Councilman Fred Butler announces re-election campaign
March 29, 2011
By Warren Kagarise
NEW — 5:15 p.m. March 29, 2011
Longtime Councilman Fred Butler, a respected authority on regional transit issues, announced plans Tuesday to run for a fourth term.
The incumbent candidate, a Squak Mountain resident and a retired U.S. Army colonel, joined the City Council more than a decade ago, and served on the board as Issaquah experienced a population boom.
“I want to continue to serve the citizens of Issaquah and the region with my enthusiasm, energy and experience to make Issaquah a better place,” he said in a statement. “I am committed to working collaboratively to solve problems. I pledge to work hard, listen and help when I can.”
Butler, a Sound Transit board member, served last year on a regional effort to guide King County Metro Transit service in the decades ahead. In addition, then-County Executive-elect Dow Constantine tapped Butler to serve on the transition team as Constantine shifted from the County Council to the top county office in 2009.
On the Issaquah council, Butler serves as deputy council president, the No. 2 position on the board.
In the campaign announcement, Butler referenced the accomplishments the council achieved in the past year.
“While I want to continue to focus on transit, there are a number of other significant issues where I can help shape the vision and future of Issaquah,” he continued. “Several that come to mind are the Central Issaquah Plan, the preservation of Park Pointe, and facilitating the integration of Swedish hospital and Bellevue College into our community.”
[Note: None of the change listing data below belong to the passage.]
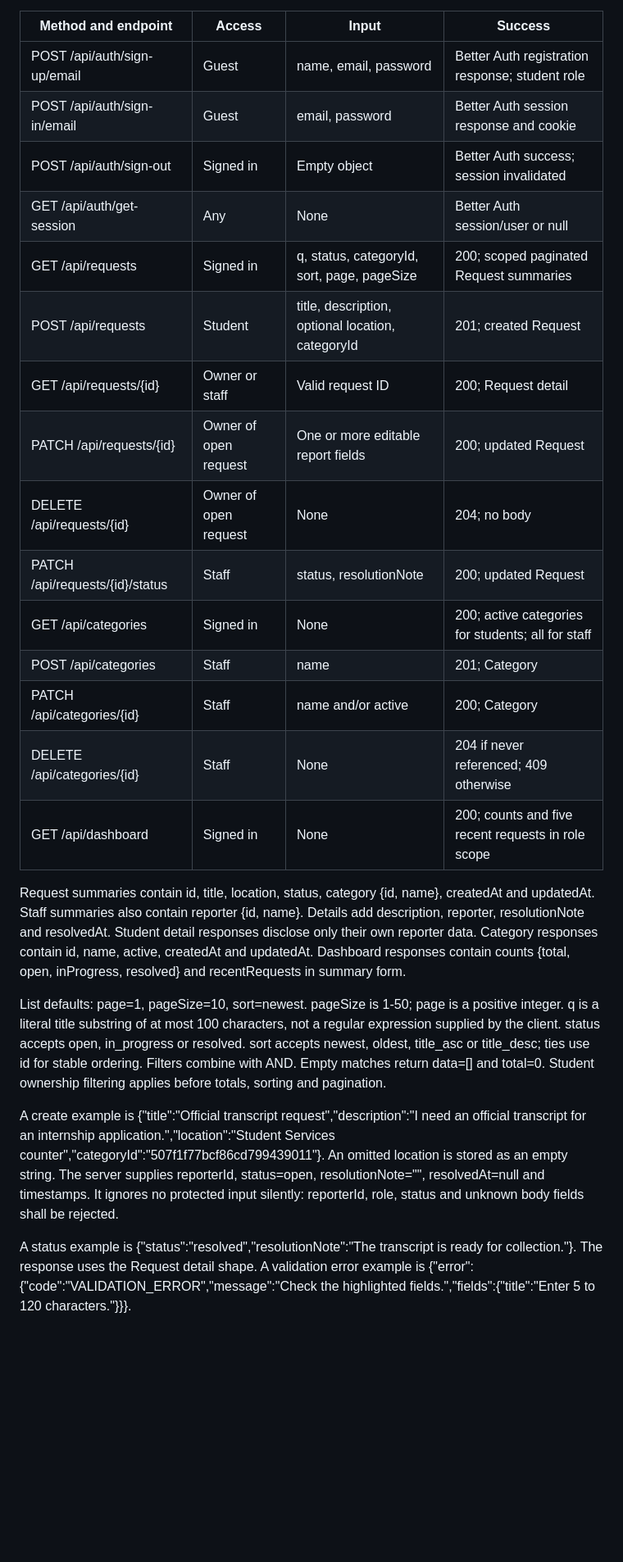
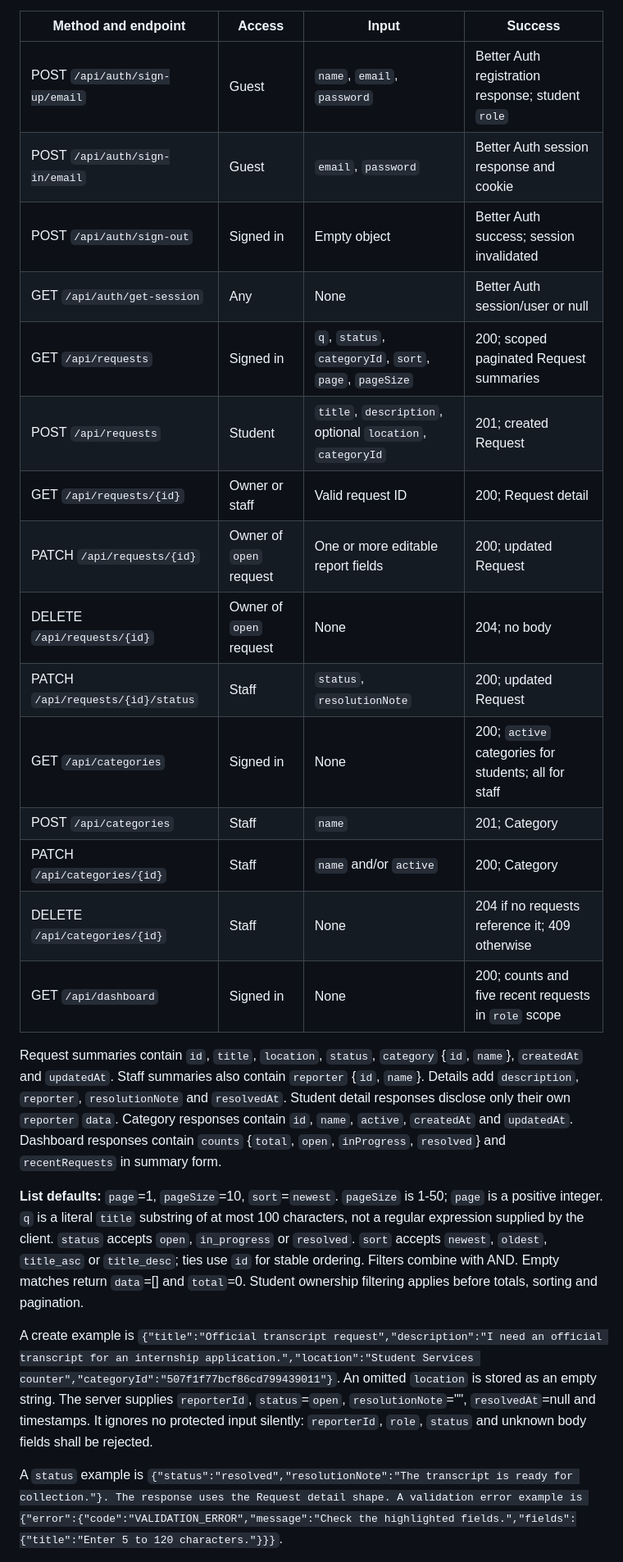
Before and after one commit to KevinTanjung/campus-desk, a Markdown page: campus-desk/docs/SRS.md, the part around one of its changes. Shown at 82% size. Drawn GitHub-style; blank space fills up the shorter version.

Commit message:
docs(srs): complete feature descriptions and technical formatting

```diff
--- a/campus-desk/docs/SRS.md
+++ b/campus-desk/docs/SRS.md
@@ -90,27 +82,27 @@ Business success responses use {data: ...}; lists also return page, pageSize and
 
 | Method and endpoint | Access | Input | Success |
 | --- | --- | --- | --- |
-| POST /api/auth/sign-up/email | Guest | name, email, password | Better Auth registration response; student role |
-| POST /api/auth/sign-in/email | Guest | email, password | Better Auth session response and cookie |
-| POST /api/auth/sign-out | Signed in | Empty object | Better Auth success; session invalidated |
-| GET /api/auth/get-session | Any | None | Better Auth session/user or null |
-| GET /api/requests | Signed in | q, status, categoryId, sort, page, pageSize | 200; scoped paginated Request summaries |
-| POST /api/requests | Student | title, description, optional location, categoryId | 201; created Request |
-| GET /api/requests/{id} | Owner or staff | Valid request ID | 200; Request detail |
-| PATCH /api/requests/{id} | Owner of open request | One or more editable report fields | 200; updated Request |
-| DELETE /api/requests/{id} | Owner of open request | None | 204; no body |
-| PATCH /api/requests/{id}/status | Staff | status, resolutionNote | 200; updated Request |
-| GET /api/categories | Signed in | None | 200; active categories for students; all for staff |
-| POST /api/categories | Staff | name | 201; Category |
-| PATCH /api/categories/{id} | Staff | name and/or active | 200; Category |
-| DELETE /api/categories/{id} | Staff | None | 204 if never referenced; 409 otherwise |
-| GET /api/dashboard | Signed in | None | 200; counts and five recent requests in role scope |
+| POST `/api/auth/sign-up/email` | Guest | `name`, `email`, `password` | Better Auth registration response; student `role` |
+| POST `/api/auth/sign-in/email` | Guest | `email`, `password` | Better Auth session response and cookie |
+| POST `/api/auth/sign-out` | Signed in | Empty object | Better Auth success; session invalidated |
+| GET `/api/auth/get-session` | Any | None | Better Auth session/user or null |
+| GET `/api/requests` | Signed in | `q`, `status`, `categoryId`, `sort`, `page`, `pageSize` | 200; scoped paginated Request summaries |
+| POST `/api/requests` | Student | `title`, `description`, optional `location`, `categoryId` | 201; created Request |
+| GET `/api/requests/{id}` | Owner or staff | Valid request ID | 200; Request detail |
+| PATCH `/api/requests/{id}` | Owner of `open` request | One or more editable report fields | 200; updated Request |
+| DELETE `/api/requests/{id}` | Owner of `open` request | None | 204; no body |
+| PATCH `/api/requests/{id}/status` | Staff | `status`, `resolutionNote` | 200; updated Request |
+| GET `/api/categories` | Signed in | None | 200; `active` categories for students; all for staff |
+| POST `/api/categories` | Staff | `name` | 201; Category |
+| PATCH `/api/categories/{id}` | Staff | `name` and/or `active` | 200; Category |
+| DELETE `/api/categories/{id}` | Staff | None | 204 if no requests reference it; 409 otherwise |
+| GET `/api/dashboard` | Signed in | None | 200; counts and five recent requests in `role` scope |
 
-Request summaries contain id, title, location, status, category {id, name}, createdAt and updatedAt. Staff summaries also contain reporter {id, name}. Details add description, reporter, resolutionNote and resolvedAt. Student detail responses disclose only their own reporter data. Category responses contain id, name, active, createdAt and updatedAt. Dashboard responses contain counts {total, open, inProgress, resolved} and recentRequests in summary form.
+Request summaries contain `id`, `title`, `location`, `status`, `category` {`id`, `name`}, `createdAt` and `updatedAt`. Staff summaries also contain `reporter` {`id`, `name`}. Details add `description`, `reporter`, `resolutionNote` and `resolvedAt`. Student detail responses disclose only their own `reporter` `data`. Category responses contain `id`, `name`, `active`, `createdAt` and `updatedAt`. Dashboard responses contain `counts` {`total`, `open`, `inProgress`, `resolved`} and `recentRequests` in summary form.
 
-List defaults: page=1, pageSize=10, sort=newest. pageSize is 1-50; page is a positive integer. q is a literal title substring of at most 100 characters, not a regular expression supplied by the client. status accepts open, in_progress or resolved. sort accepts newest, oldest, title_asc or title_desc; ties use id for stable ordering. Filters combine with AND. Empty matches return data=[] and total=0. Student ownership filtering applies before totals, sorting and pagination.
+**List defaults:** `page`=1, `pageSize`=10, `sort`=`newest`. `pageSize` is 1-50; `page` is a positive integer. `q` is a literal `title` substring of at most 100 characters, not a regular expression supplied by the client. `status` accepts `open`, `in_progress` or `resolved`. `sort` accepts `newest`, `oldest`, `title_asc` or `title_desc`; ties use `id` for stable ordering. Filters combine with AND. Empty matches return `data`=[] and `total`=0. Student ownership filtering applies before totals, sorting and pagination.
 
-A create example is {"title":"Official transcript request","description":"I need an official transcript for an internship application.","location":"Student Services counter","categoryId":"507f1f77bcf86cd799439011"}. An omitted location is stored as an empty string. The server supplies reporterId, status=open, resolutionNote="", resolvedAt=null and timestamps. It ignores no protected input silently: reporterId, role, status and unknown body fields shall be rejected.
+A create example is `{"title":"Official transcript request","description":"I need an official transcript for an internship application.","location":"Student Services counter","categoryId":"507f1f77bcf86cd799439011"}`. An omitted `location` is stored as an empty string. The server supplies `reporterId`, `status`=`open`, `resolutionNote`="", `resolvedAt`=null and timestamps. It ignores no protected input silently: `reporterId`, `role`, `status` and unknown body fields shall be rejected.
 
-A status example is {"status":"resolved","resolutionNote":"The transcript is ready for collection."}. The response uses the Request detail shape. A validation error example is {"error":{"code":"VALIDATION_ERROR","message":"Check the highlighted fields.","fields":{"title":"Enter 5 to 120 characters."}}}.
+A `status` example is `{"status":"resolved","resolutionNote":"The transcript is ready for collection."}. The response uses the Request detail shape. A validation error example is {"error":{"code":"VALIDATION_ERROR","message":"Check the highlighted fields.","fields":{"title":"Enter 5 to 120 characters."}}}`.
 
```
Also changed, not shown: other parts of campus-desk/docs/SRS.md (+98 -66 lines), campus-desk/docs/design/database.png, 3 other files.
Butler filed as candidate with the state Public Disclosure Commission last month and announced intentions to run for re-election at the Kiwanis Club of Issaquah meeting March 23.
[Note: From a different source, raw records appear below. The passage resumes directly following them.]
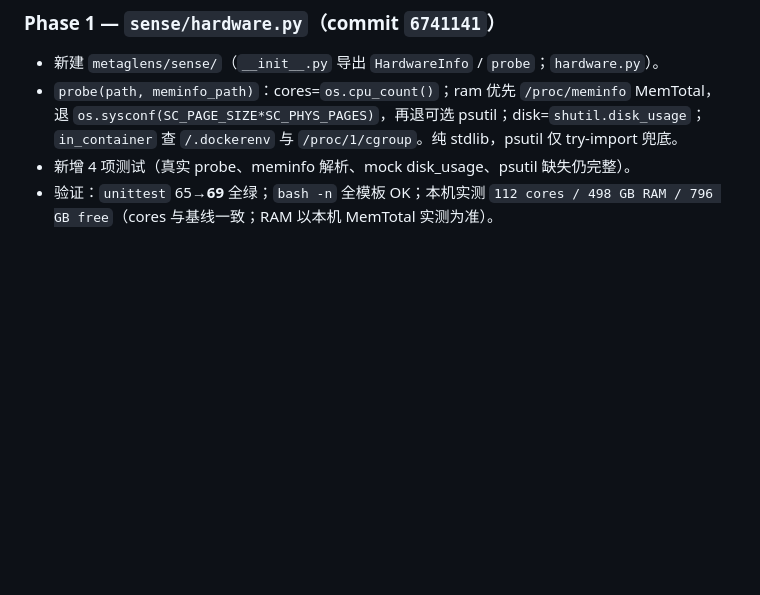
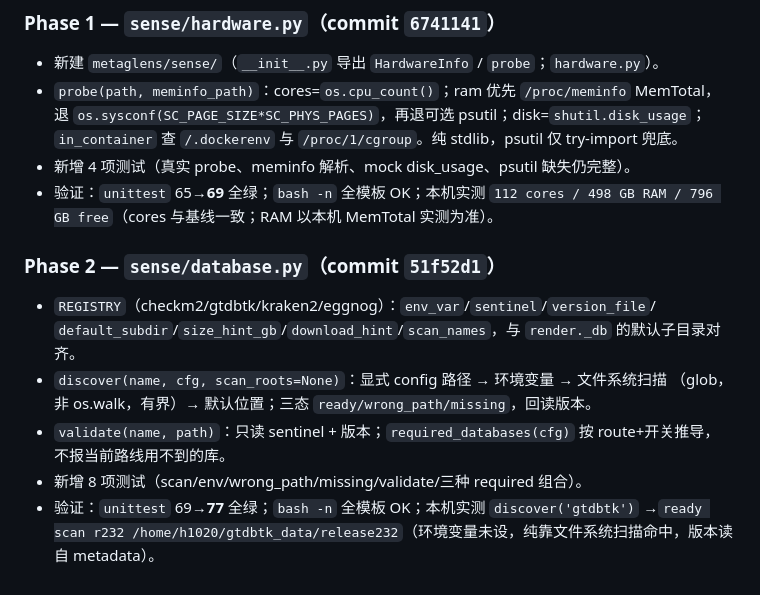
Before and after one commit to PengPPPP/MetaGLens, a Markdown page: docs/IMPL-PLAN-webconfig.md, the part around one of its changes. GitHub-like rendering; blank space fills up the shorter version.

Commit message:
docs: mark Phase 2 done in impl plan

```diff
--- a/docs/IMPL-PLAN-webconfig.md
+++ b/docs/IMPL-PLAN-webconfig.md
@@ -246,3 +246,15 @@ OK
 - 新增 4 项测试（真实 probe、meminfo 解析、mock disk_usage、psutil 缺失仍完整）。
 - 验证：`unittest` 65→**69** 全绿；`bash -n` 全模板 OK；本机实测
   `112 cores / 498 GB RAM / 796 GB free`（cores 与基线一致；RAM 以本机 MemTotal 实测为准）。
+
+### Phase 2 — `sense/database.py`（commit `51f52d1`）
+
+- `REGISTRY`（checkm2/gtdbtk/kraken2/eggnog）：`env_var`/`sentinel`/`version_file`/
+  `default_subdir`/`size_hint_gb`/`download_hint`/`scan_names`，与 `render._db` 的默认子目录对齐。
+- `discover(name, cfg, scan_roots=None)`：显式 config 路径 → 环境变量 → 文件系统扫描
+  （glob，非 os.walk，有界）→ 默认位置；三态 `ready/wrong_path/missing`，回读版本。
+- `validate(name, path)`：只读 sentinel + 版本；`required_databases(cfg)` 按 route+开关推导，
+  不报当前路线用不到的库。
+- 新增 8 项测试（scan/env/wrong_path/missing/validate/三种 required 组合）。
+- 验证：`unittest` 69→**77** 全绿；`bash -n` 全模板 OK；本机实测 `discover('gtdbtk')`
+  →`ready scan r232 /home/h1020/gtdbtk_data/release232`（环境变量未设，纯靠文件系统扫描命中，版本读自 metadata）。
```
Also changed, not shown: other parts of docs/IMPL-PLAN-webconfig.md (+6 -6 lines).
In addition to Butler’s seat, the council seats held by Council President John Traeger, Councilman Joshua Schaer and appointed Councilwoman Stacy Goodman appear on the ballot. Schaer announced plans last month to run for re-election, but no other candidate has stepped forward.
Candidates must file to run in Issaquah and other races by June 10.
The electorate chose Butler for the council in 1999, and the incumbent cruised to re-election in 2003 and 2007.
Butler outpaced then-Planning Policy Commission member Bryan Weinstein in a landslide in the November 2007 council election. State Public Disclosure Commission records show the incumbent councilman raised $6,524 in the race, compared to the $1,640 raised by Weinstein.